As a teenager, I was always careful with my money and having worked since the age of 14, had built up a healthy bank balance and an excellent credit rating. At the time, I had a strong work ethic and was very reluctant to spend money unnecessarily. However, when my 18th birthday arrived, so with it did the offers for “credit” and although they were all ignored at first, my naïve self soon became drawn in by their fancy spiel and “too good to be true” offers.
I remember the first time I got a credit card…I suddenly felt all grown up, like I was invincible or something. I thought I had the mindset to use and manage the credit card sensibly. I planned to use it only in emergencies or for essential purchases, but it’s amazing how that tiny piece of plastic can dupe you in to believing you’ve got all the “free” money in the world.
At first I paid religiously, settling my account in full each month, but there soon came a point when even the minimum repayments were out of my budget. I had gone credit crazy and before I knew it, I was living out of my overdraft, I’d maxed out my credit cards, taken out a £2,000 loan and racked myself up a huge amount of debt.
At 30 years of age now, that all seems like a lifetime ago. Though I learnt from my mistakes and am now 100% debt free, my frivolous ways badly affected my credit rating and it took years of hard work, scrimping and scraping to pay off all of the money I owed to creditors. I had to seek professional advice, set up repayment plans, learn how to budget and how to better manage my finances..
Debt can be an isolating, daunting and stressful experience. If you are in a similar predicament, have been denied credit or just need some advice, then you may find the information in this infographic useful. It’s got some great tips on how to improve your credit score as well!
Source – MyCreditMonitor
If i could offer some firm words of advice to my younger self, it would be this:
*Do not ignore your mother’s advice or go behind her back when she warns you about the hidden dangers associated with having credit cards. It’s not worth the earache and believe it or not, she IS always right. (Love you mum!)
* Yes, credit cards can be a handy way to borrow money if you use them wisely and manage them correctly, but get it wrong and you could find your debts spiralling out of control. Research the market and use a specialist site to compare credit cards before applying so you can work out what’s the right option for you.

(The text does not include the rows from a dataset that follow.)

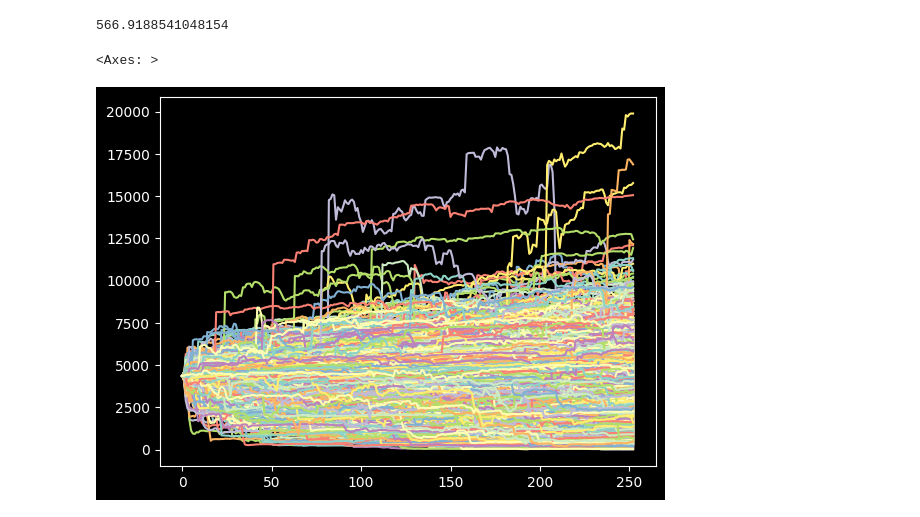
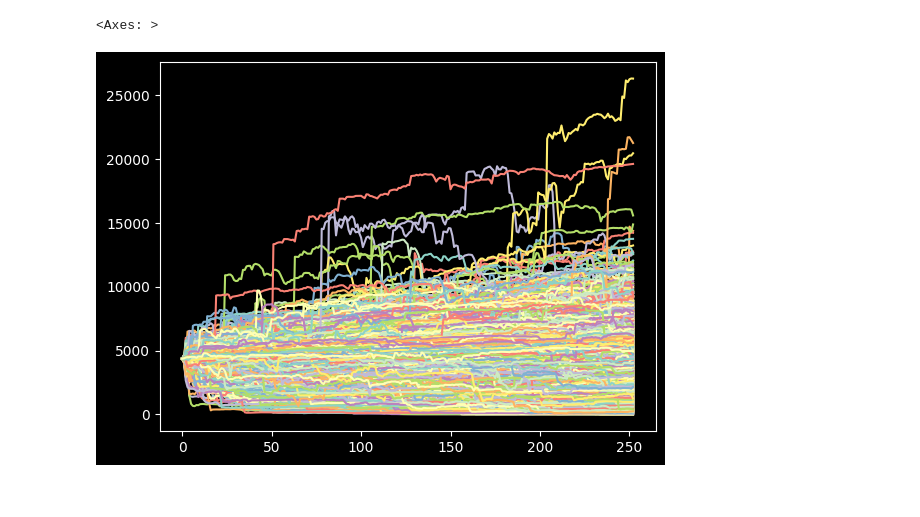
Before and after one commit to mayurankv/msc-statistics-dissertation, a Jupyter notebook: Project/notebooks/rbergomi_test.ipynb, the cells around one changed output. Drawn from its saved outputs; the diff is of its cells as text; code cells hidden in the pictures.

```diff
--- a/Project/notebooks/rbergomi_test.ipynb
+++ b/Project/notebooks/rbergomi_test.ipynb
@@ -291,29 +349,24 @@ T: 2022-03-18
 # %%
 spot = spx.price(time=time)
 strike = 4300
 parameters = {
 	"hurst_index": 0.93,
 	"wiener_correlation": -0.9,
 	"volatility_of_volatility": 1.9,
 }
 
 price_process, variance_process, parallel_price_process = simulate(
 	spot=spot,
 	ticker="SPX",
 	time=time,
-	initial_variance=0.235**2,
+	initial_variance=0.285**2,
 	**parameters,
 	simulation_length=1,
 	steps_per_year=252,
-	num_paths=2**13,
-	monthly=False,
+	num_paths=2**14,
 )
 
-price = np.mean(np.maximum((price_process[:, -1] - strike) * -1, 0))
-print(price)
-
 pd.DataFrame(price_process.T).plot(legend=False)
 # %% [output]
-566.9188541048154
+<Axes: >
-<Axes: >
-[figure, old version]
+[figure, new version]
```
Also changed, not shown: parts of 8 cells of this notebook, 6 other files.
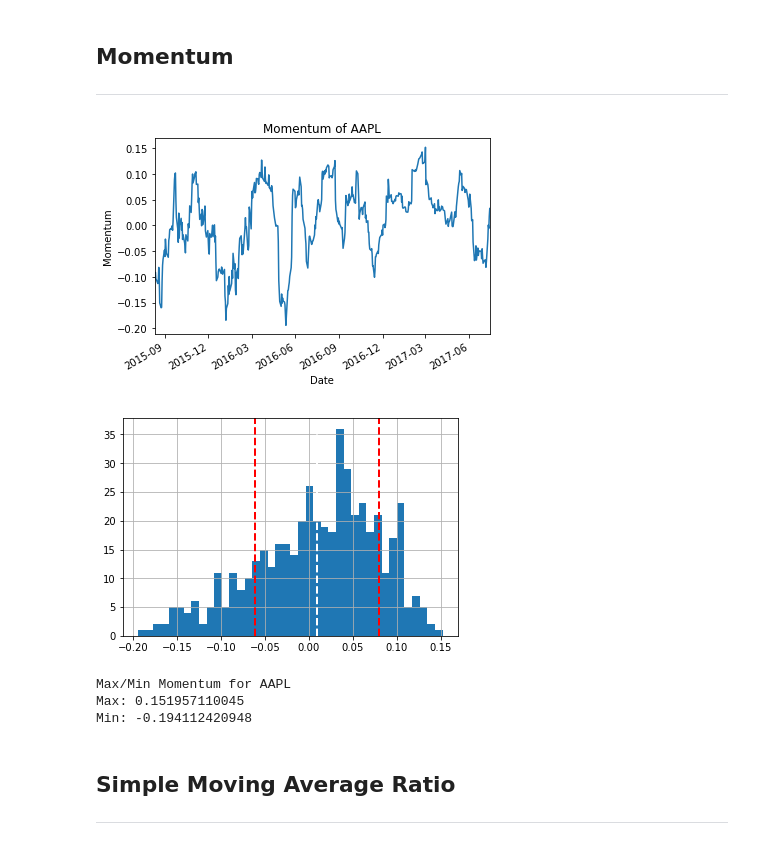
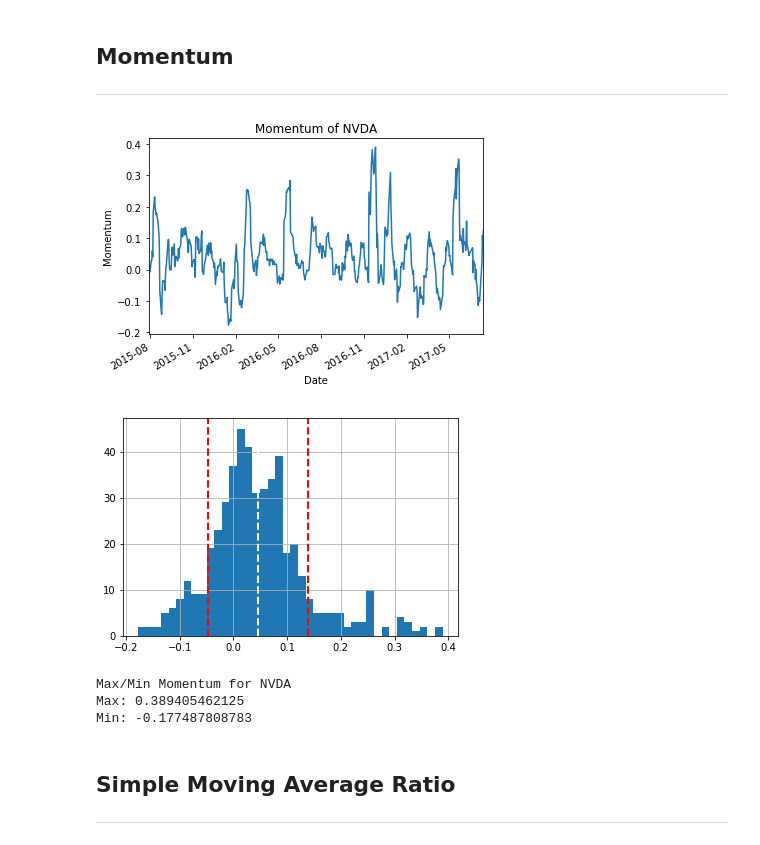
Before and after one commit to mbozelka/Machine-Learning-Capstone, a Jupyter notebook: project/data-exploration/Data Exploration.ipynb, the cells around one changed output. Cells and saved outputs as stored; diff of their text form; code cells hidden in the pictures.

```diff
--- a/project/data-exploration/Data Exploration.ipynb
+++ b/project/data-exploration/Data Exploration.ipynb
@@ -171,7 +155,8 @@ class KnnLearner:
 # use two years of dates for data exploration
 dates = pd.date_range('2015-07-14', '2017-07-14')
 
-ticker = 'SPY'
+ticker = 'NVDA'
+metrics_window = 10
 
 # These will be the tickers we will be working with to build our model
 # SPY is added as a benchmark model.
@@ -261,21 +244,20 @@ plot_hist_multi(daily_returns, bins=15)
 ## Momentum
 ---
 # %%
-# momentum at a 20 day window size.
-momentum = get_momentum(df_explore[ticker], window=20)
+momentum = get_momentum(df_explore[ticker], window=metrics_window)
 
 plot_data(momentum, title='Momentum of ' + ticker, xlabel='Date', ylabel='Momentum')
 plot_hist_with_stats(momentum, bins=40, title=ticker)
 
 print 'Max/Min Momentum for ' + ticker
 print 'Max:', momentum.max()
 print 'Min:', momentum.min()
 # %% [output]
-[figure, old version]
+[figure, new version]
-[figure, old version]
+[figure, new version]
-Max/Min Momentum for AAPL
-Max: 0.151957110045
-Min: -0.194112420948
+Max/Min Momentum for NVDA
+Max: 0.389405462125
+Min: -0.177487808783
 # %% [markdown]
 ## Simple Moving Average Ratio
 ---
```
Also changed, not shown: parts of 23 cells of this notebook, 1 other file.
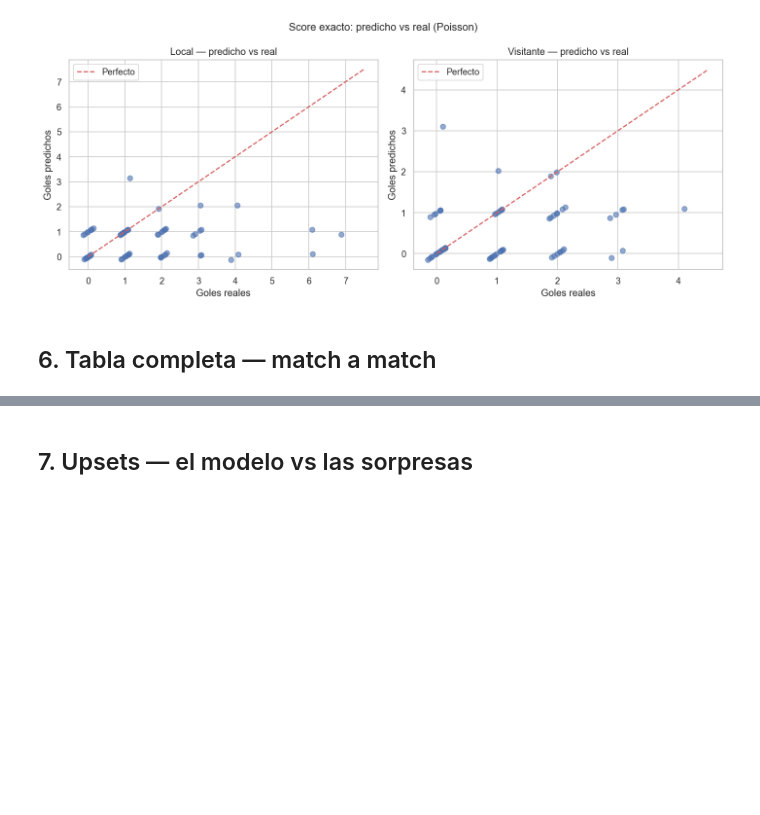
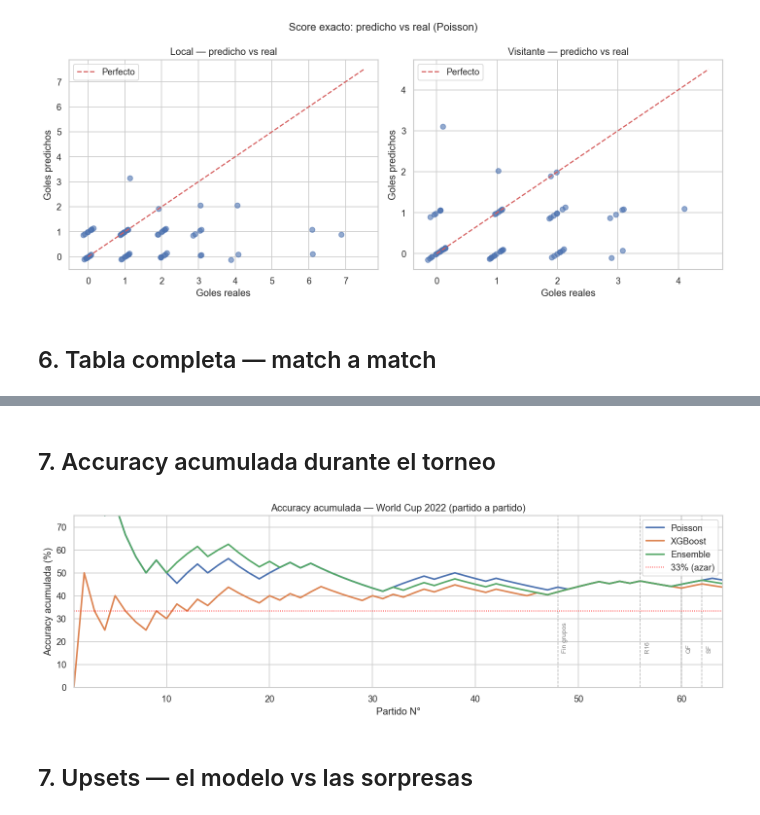
Before and after one commit to mathew-rojas/pred-mundial-2026, a Jupyter notebook: notebooks/02_backtest_wc2022.ipynb, the cells around one changed output, grey strips where cells are left out. Saved outputs shown, nothing was run; the diff lists cells and outputs as text; code cells hidden in the pictures; blank space fills up the shorter version.

```diff
--- a/notebooks/02_backtest_wc2022.ipynb
+++ b/notebooks/02_backtest_wc2022.ipynb
@@ -245,6 +252,35 @@ print(table[display_cols].to_string(index=False))
 2022-12-14        France       Morocco        2-0        1-0        Home      ✓          ✓        ✗        46%        28%        25%
 2022-12-17       Croatia       Morocco        2-1        1-1        Home      ✗          ✓        ✗        36%        27%        37%
 2022-12-18     Argentina        France        3-3        1-0        Draw      ✗          ✗        ✗        55%        21%        24%
+# %% [markdown]
+## 7. Accuracy acumulada durante el torneo
+# %%
+fig, ax = plt.subplots(figsize=(12, 4))
+
+model_colors = {'poisson': '#4c72b0', 'xgb': '#dd8452', 'ens': '#55a868'}
+model_names  = {'poisson': 'Poisson', 'xgb': 'XGBoost', 'ens': 'Ensemble'}
+
+for model, color in model_colors.items():
+    correct = (results['actual_result'] == results[f'pred_{model}']).astype(int)
+    ax.plot(range(1, len(results) + 1), correct.expanding().mean() * 100,
+            color=color, lw=2, label=model_names[model])
+
+# Phase boundaries
+for label, x in [('Fin grupos', 48), ('R16', 56), ('QF', 60), ('SF', 62)]:
+    ax.axvline(x, color='gray', ls='--', lw=0.9, alpha=0.6)
+    ax.text(x + 0.4, 15, label, fontsize=8, color='gray', rotation=90, va='bottom')
+
+ax.axhline(33.3, color='red', ls=':', lw=1, label='33% (azar)')
+ax.set_title('Accuracy acumulada — World Cup 2022 (partido a partido)')
+ax.set_xlabel('Partido N°')
+ax.set_ylabel('Accuracy acumulada (%)')
+ax.legend(loc='upper right')
+ax.set_xlim(1, 64)
+ax.set_ylim(0, 75)
+plt.tight_layout()
+plt.show()
+# %% [output]
+[figure, added]
 # %% [markdown]
 ## 7. Upsets — el modelo vs las sorpresas
 # %%
```
Also changed, not shown: parts of 3 cells of this notebook, 3 other files.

* Do not buy that dress, the designer handbag and those new shoes on your credit card just because you can, they’re not worthwhile or value for money all the time they’re hanging in the wardrobe unworn and looking pretty.
*Do not fall in to the ‘late payment’ or ‘minimum payment’ trap. Set up a direct debit and pay your balance off in full each month to avoid interest being charged on all of your purchases.
* If you successfully pay your credit card bill off in full every month then consider choosing a credit card with rewards instead of a standard one as you’ll be rewarded for spending money that you would have spent any way. You could use your points to buy that must-have gadget you’ve been so desperate for or exchange them for shopping vouchers to purchase that dress, the designer handbag and those new shoes you wisely chose NOT to put on your credit card. You could even use them to treat yourself to a relaxing spa day or put them towards a trip abroad.
*Keep within your credit limits and don’t live beyond your means. Alcohol, cigarettes, excessive nights out and shopping sprees are not and i repeat ARE NOT essential or important purchases.
I wish i’d known then what i know now and listened to my mum when she advised me against having credit. Although i don’t intend on ever getting a credit card again, as a parent myself now, i can at least pass on my experiences and some valuable advice to my boys in the hope that it’ll teach them to be more responsible and wise with their money.